**What this task involves:**
Please find every line in the records below that contains the word "center", and copy it.

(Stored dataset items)
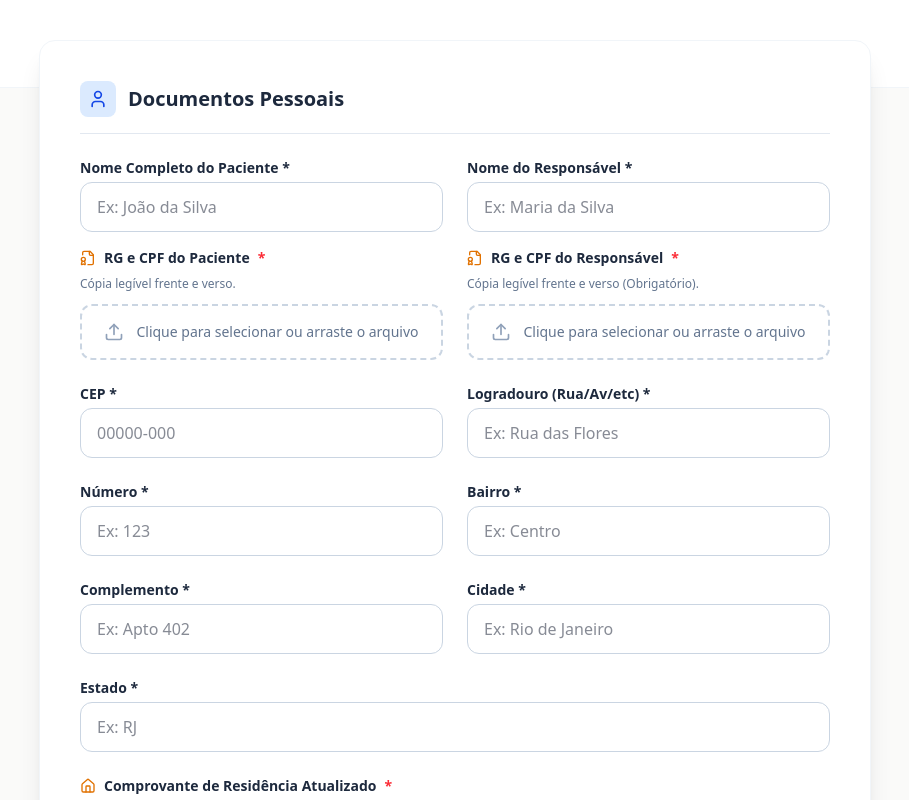
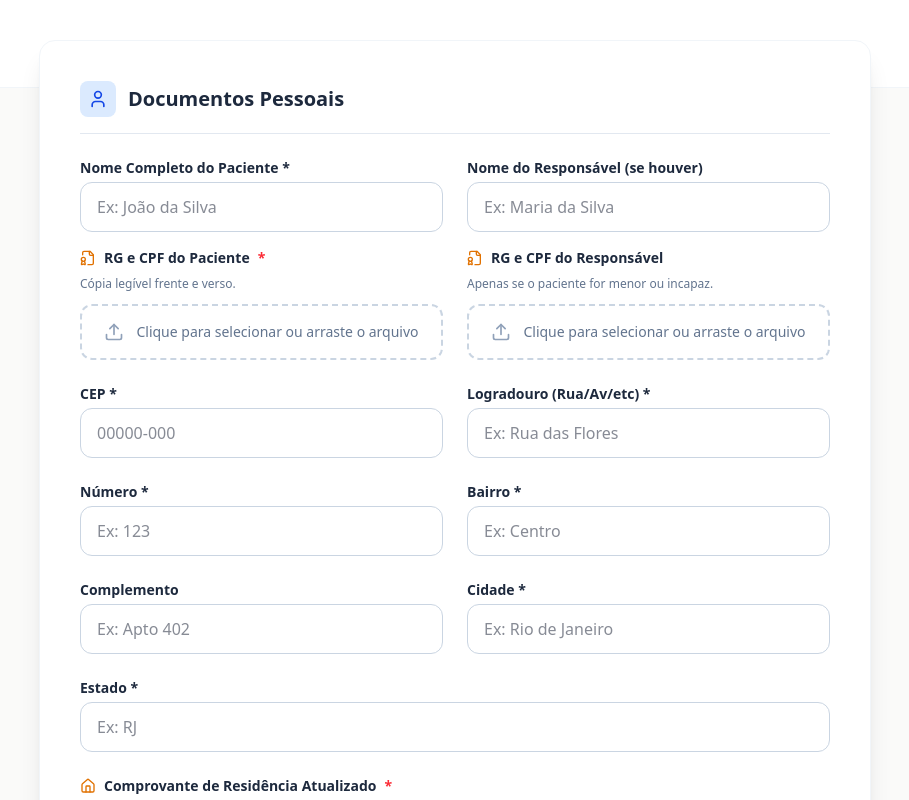
Before and after one commit to mizaelcabral/desertmoon, a React (Vite) app: page / in a window 1280 px wide. Shown: the part 717-1517 px from the top of the page, without its empty margins (185-1094 px from the left). Built offline with nearby package versions, Linux system fonts and the light colour scheme.

Commit message:
Add logo to success page and make specified fields optional

```diff
--- a/src/App.tsx
+++ b/src/App.tsx
@@ -182,7 +182,15 @@ export default function App() {
   if (isSuccess) {
     return (
       <div className="min-h-screen bg-slate-50 flex items-center justify-center p-4">
-        <div className="bg-white p-8 rounded-2xl shadow-xl max-w-md w-full text-center space-y-4">
+        <div className="bg-white p-8 rounded-2xl shadow-xl max-w-md w-full text-center space-y-6">
+          <div className="flex justify-center mb-2">
+            <img
+              src="https://static.wixstatic.com/media/0059f9_2d6a863718e64a989d506cc12767b9c6~mv2.jpg/v1/fill/w_200,h_142,al_c,q_80,usm_0.66_1.00_0.01,enc_avif,quality_auto/Captura%20de%20tela%202025-07-11%20125713_edited.jpg"
+              alt="Logo Desert Moon"
+              className="h-20 w-auto object-contain"
+              referrerPolicy="no-referrer"
+            />
+          </div>
           <div className="w-16 h-16 bg-amber-100 text-amber-600 rounded-full flex items-center justify-center mx-auto mb-4">
             <CheckCircle className="w-8 h-8" />
           </div>
@@ -278,15 +286,15 @@ export default function App() {
 
                 <div className="space-y-4">
                   <div>
-                    <label htmlFor="respName" className="block text-sm font-semibold text-slate-800 mb-1">Nome do Responsável *</label>
-                    <input type="text" id="respName" required value={formData.respName} onChange={handleInputChange} className="w-full px-4 py-3 rounded-xl border border-slate-300 focus:ring-2 focus:ring-amber-500 focus:border-amber-500 outline-none transition-all" placeholder="Ex: Maria da Silva" />
+                    <label htmlFor="respName" className="block text-sm font-semibold text-slate-800 mb-1">Nome do Responsável (se houver)</label>
+                    <input type="text" id="respName" value={formData.respName} onChange={handleInputChange} className="w-full px-4 py-3 rounded-xl border border-slate-300 focus:ring-2 focus:ring-amber-500 focus:border-amber-500 outline-none transition-all" placeholder="Ex: Maria da Silva" />
                   </div>
                   <FileUpload
                     id="docResp"
                     label="RG e CPF do Responsável"
                     icon={FileBadge}
-                    required={true}
-                    description="Cópia legível frente e verso (Obrigatório)."
+                    required={false}
+                    description="Apenas se o paciente for menor ou incapaz."
                     onFileSelect={(data) => handleFileSelect('docResp', data)}
                   />
                 </div>
@@ -308,8 +316,8 @@ export default function App() {
                   <input type="text" id="neighborhood" required value={formData.neighborhood} onChange={handleInputChange} className="w-full px-4 py-3 rounded-xl border border-slate-300 focus:ring-2 focus:ring-amber-500 focus:border-amber-500 outline-none transition-all" placeholder="Ex: Centro" />
                 </div>
                 <div className="md:col-span-1">
-                  <label htmlFor="complement" className="block text-sm font-semibold text-slate-800 mb-1">Complemento *</label>
-                  <input type="text" id="complement" required value={formData.complement} onChange={handleInputChange} className="w-full px-4 py-3 rounded-xl border border-slate-300 focus:ring-2 focus:ring-amber-500 focus:border-amber-500 outline-none transition-all" placeholder="Ex: Apto 402" />
+                  <label htmlFor="complement" className="block text-sm font-semibold text-slate-800 mb-1">Complemento</label>
+                  <input type="text" id="complement" value={formData.complement} onChange={handleInputChange} className="w-full px-4 py-3 rounded-xl border border-slate-300 focus:ring-2 focus:ring-amber-500 focus:border-amber-500 outline-none transition-all" placeholder="Ex: Apto 402" />
                 </div>
                 <div className="md:col-span-1">
                   <label htmlFor="city" className="block text-sm font-semibold text-slate-800 mb-1">Cidade *</label>
```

**Final answer:**
       <div className="min-h-screen bg-slate-50 flex items-center justify-center p-4">
-        <div className="bg-white p-8 rounded-2xl shadow-xl max-w-md w-full text-center space-y-4">
+        <div className="bg-white p-8 rounded-2xl shadow-xl max-w-md w-full text-center space-y-6">
+          <div className="flex justify-center mb-2">
           <div className="w-16 h-16 bg-amber-100 text-amber-600 rounded-full flex items-center justify-center mx-auto mb-4">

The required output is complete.